You could be spot on re the "silly season" Kouk. Without the "grey nurse" all the villains will do is make it up with a "bullseye". It does sound like someone in Canberra needs to justify their "existence". That said, here's one for you...a guy from Magellan gave a presentation at an Aust. Shareholders Association day a few months ago. He claimed to go 12 months without using the folding stuff paying for every expense he incurred via electronic means. With the advances in technology, do we really need notes and coins?

Hans Knutzelius

This misses a major point.Coupled with the removal of the $100 note [and the $50 note] is the proposal to ban cash transactions above a certain level.
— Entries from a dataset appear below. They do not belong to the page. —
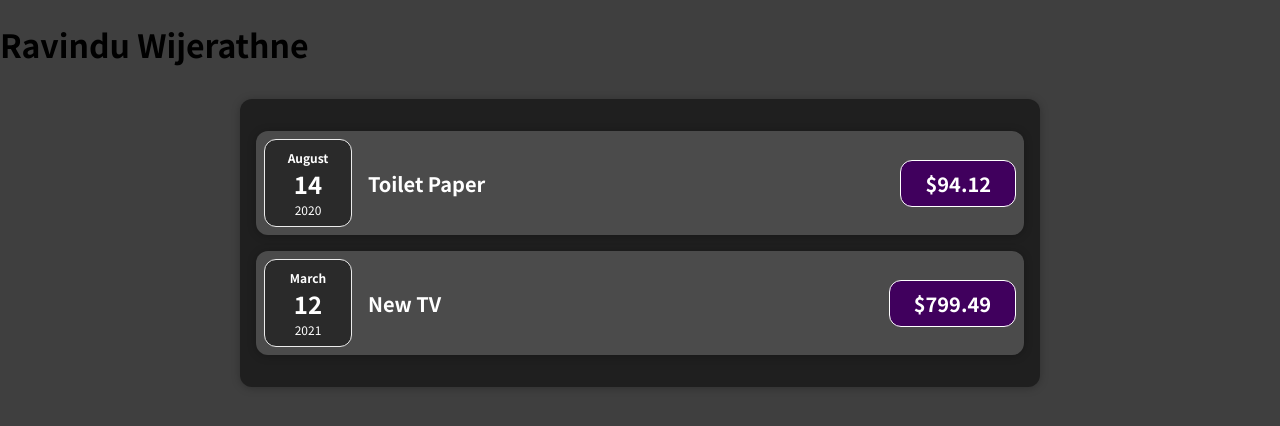
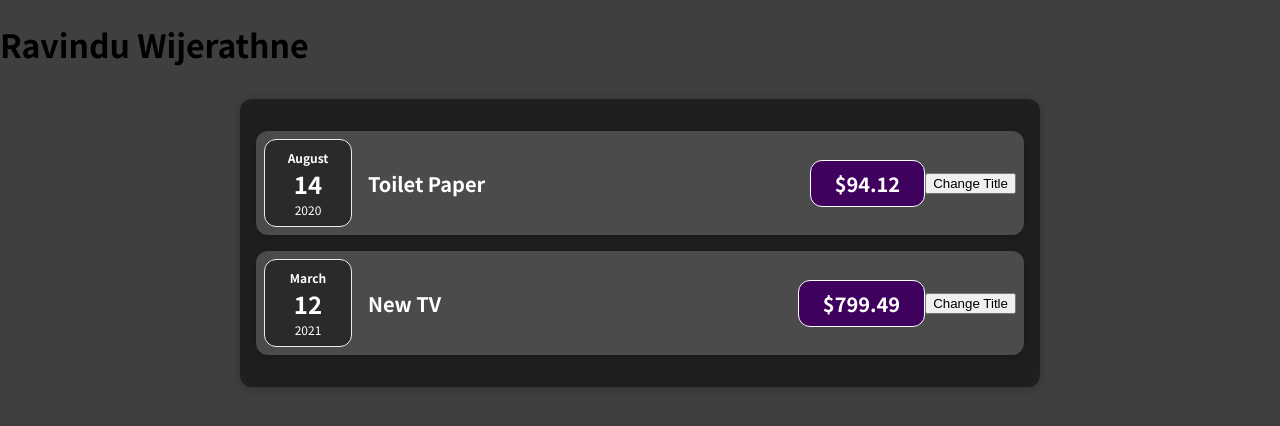
Before and after one commit to ravindu629/React-Basics, a React (Create React App) app: page / in a window 1280 px wide. Shown: the top 426 px of the page. Built offline with nearby package versions, Linux system fonts and the light colour scheme.

Commit message:
Listening to Events & Working with Event Handlers

```diff
--- a/src/components/Expenses/ExpenseItem.js
+++ b/src/components/Expenses/ExpenseItem.js
@@ -3,9 +3,26 @@ import "./ExpenseItem.css";
 import Card from "../UI/Card";
 import ExpenseDate from "./ExpenseDate";
 
+//react exposes all these default events as props which start with on
+//for example we can add onClick --> it adds an event listener for click events to this button
+//by assigning a value to the click event we can set what should happen when such a click occurs
+
+//all thsese on props all thses event handler props want a function as a value
+//a function paseed as a value for onClick and all thses other on props which then is executed when that event occurs
+
+//we passed a pointer at this function as a value to onClick and react basically memorizes this and executes the function for us whenever the click occurs
+
+//to all built in html elements we can add supported event listeners
+//some events are only available on specific elements
+
 function ExpenseItem(props) {
   //all these components and elements are composed together to form the overall ExpenseItem compont and
   //which then again used in other components to in the end overall , build the overall user interface
+
+  //name a function like clickHandler if they are triggered upon an event
+  const clickHandler = () => {
+    console.log("clicked!!!");
+  };
 
   //this content between opening and closing card tag that is what will be available on props.children inside of that card
   return (
@@ -15,6 +32,7 @@ function ExpenseItem(props) {
         <h2>{props.title}</h2>
         <div className="expense-item__price">${props.amount}</div>
       </div>
+      <button onClick={clickHandler}>Change Title</button>
     </Card>
   );
 }
```
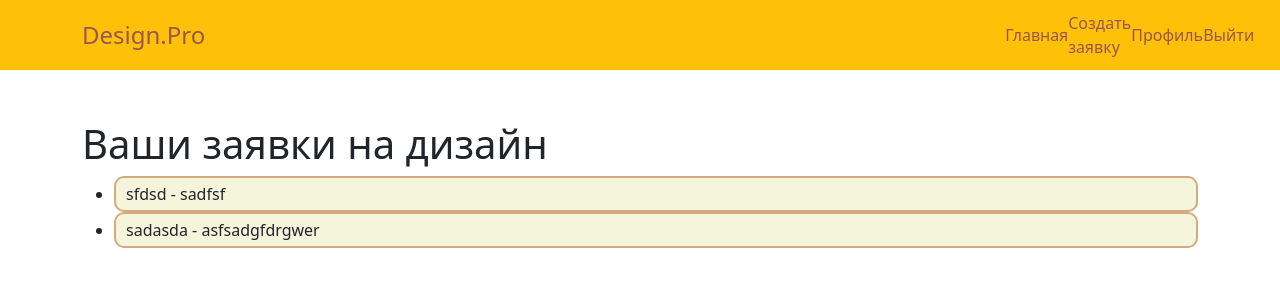
After one commit to rumnwwx/second_practice, a Django app: page /catalog/profile/view in a window 1280 px wide. The commit adds this page. Shown: the top 300 px of the page. Run offline with Django 5.2, Linux system fonts and the light colour scheme; a user stored in the database is signed in; data comes from the database, SQL or seed files in the repository; both versions use the stored data as it was after the commit; some libraries are stand-ins or nearby versions.

Commit message:
create "design requests list"

```diff
--- a/DesignPro/catalog/static/css/style.css
+++ b/DesignPro/catalog/static/css/style.css
@@ -43,3 +43,10 @@ body > main > form > p:nth-child(9) > label > a {
     border: 2px solid #d5a97f;
     border-radius: 10px;
 }
+
+body > main > ul > li{
+    background-color: beige;
+    padding: 4px 10px;
+    border: 2px solid #d5a97f;
+    border-radius: 10px;
+}
--- a/DesignPro/catalog/templates/base_generic.html
+++ b/DesignPro/catalog/templates/base_generic.html
@@ -52,6 +52,8 @@
         {% endblock %}
         {% block profile %}
         {% endblock %}
+        {% block mylist %}
+        {% endblock %}
 </main>
 </body>
 </html>
--- /dev/null
+++ b/DesignPro/catalog/templates/catalog/design_request_list.html
@@ -0,0 +1,15 @@
+{% extends 'base_generic.html' %}
+
+
+{% block mylist %}
+  <h1>Ваши заявки на дизайн</h1>
+  {% if design_requests %}
+    <ul>
+      {% for request in design_requests %}
+        <li>{{ request.title }} - {{ request.description }}</li>
+      {% endfor %}
+    </ul>
+  {% else %}
+    <p>У вас пока нет заявок.</p>
+  {% endif %}
+{% endblock %}
--- a/DesignPro/catalog/templates/catalog/profile.html
+++ b/DesignPro/catalog/templates/catalog/profile.html
@@ -9,4 +9,5 @@
 <p>Имя пользователя: {{ user.username }}</p>
 <p>Ваше ФИО: {{ user.last_name }} {{ user.first_name }} {{ user.patronym }}</p>
 <p>Ваша email: {{ user.email }}</p>
+<a href="{% url 'design_request_view' %}" class="btn btn-warning">Мои заявки</a>
 {% endblock %}
--- a/DesignPro/catalog/urls.py
+++ b/DesignPro/catalog/urls.py
@@ -1,5 +1,5 @@
 from django.urls import path
-from .views import index, custom_logout, UserProfileListView, DesignRequestCreateView
+from .views import index, custom_logout, UserProfileListView, DesignRequestCreateView, DesignRequestListView
 from . import views
 from django.contrib.auth import views as auth_views
 
@@ -12,4 +12,5 @@ urlpatterns = [
     path('catalog/logout/', custom_logout, name='logout'),
     path('catalog/profile/', UserProfileListView.as_view(), name='profile'),
     path('catalog/design_request/', DesignRequestCreateView.as_view(), name='design_request'),
+    path('catalog/profile/view', DesignRequestListView.as_view(), name='design_request_view'),
 ]
--- a/DesignPro/catalog/views.py
+++ b/DesignPro/catalog/views.py
@@ -6,7 +6,7 @@ from django.views.generic.edit import FormView
 from django.contrib.auth import authenticate, login, logout as auth_logout
 from django.shortcuts import redirect
 from .models import CustomUser, DesignRequests
-from django.views.generic import CreateView
+from django.views.generic import CreateView, ListView
 from django.contrib.auth.mixins import LoginRequiredMixin
 
 
@@ -48,7 +48,7 @@ def custom_logout(request):
         return redirect('login')
 
 
-class UserProfileListView(generic.ListView):
+class UserProfileListView(LoginRequiredMixin, generic.ListView):
     model = CustomUser
     template_name = 'catalog/profile.html'
 
@@ -57,12 +57,22 @@ def user_agree(request):
     return render(request, 'catalog/user_agreement.html')
 
 
-class DesignRequestCreateView(LoginRequiredMixin, CreateView):
+class DesignRequestCreateView(LoginRequiredMixin, generic.CreateView):
     model = DesignRequests
     form_class = DesignRequestForm
-    template_name = 'catalog/create_design_request.html'
+    template_name = 'catalog/design_request_create.html'
     success_url = '/catalog/profile/'
 
     def form_valid(self, form):
         form.instance.user = self.request.user
         return super().form_valid(form)
+
+
+class DesignRequestListView(LoginRequiredMixin, generic.ListView):
+    model = DesignRequests
+    template_name = 'catalog/design_request_list.html'
+    context_object_name = 'design_requests'
+    success_url = '/catalog/profile/'
+
+    def get_queryset(self):
+        return DesignRequests.objects.filter(user=self.request.user)
```
Also changed, not shown: DesignPro/catalog/migrations/0003_designrequests.py (added), DesignPro/catalog/templates/catalog/design_request_create.html (renamed from DesignPro/catalog/templates/catalog/create_design_request.html), DesignPro/db.sqlite3.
Lets say that level is $100.Above that requires a debit card [we all use a debit card - its called an OPAL card].Large amounts of cash then become useless as no one will take them as they cannot spend large amounts - a tragedy for tax cheats - a disaster for criminals. Put yourself in the place of a drug dealer.Who will take your money? Every tax dollar someone saves themselves by using cash means you and I pay more.Maybe you are happy paying others tax. I am not.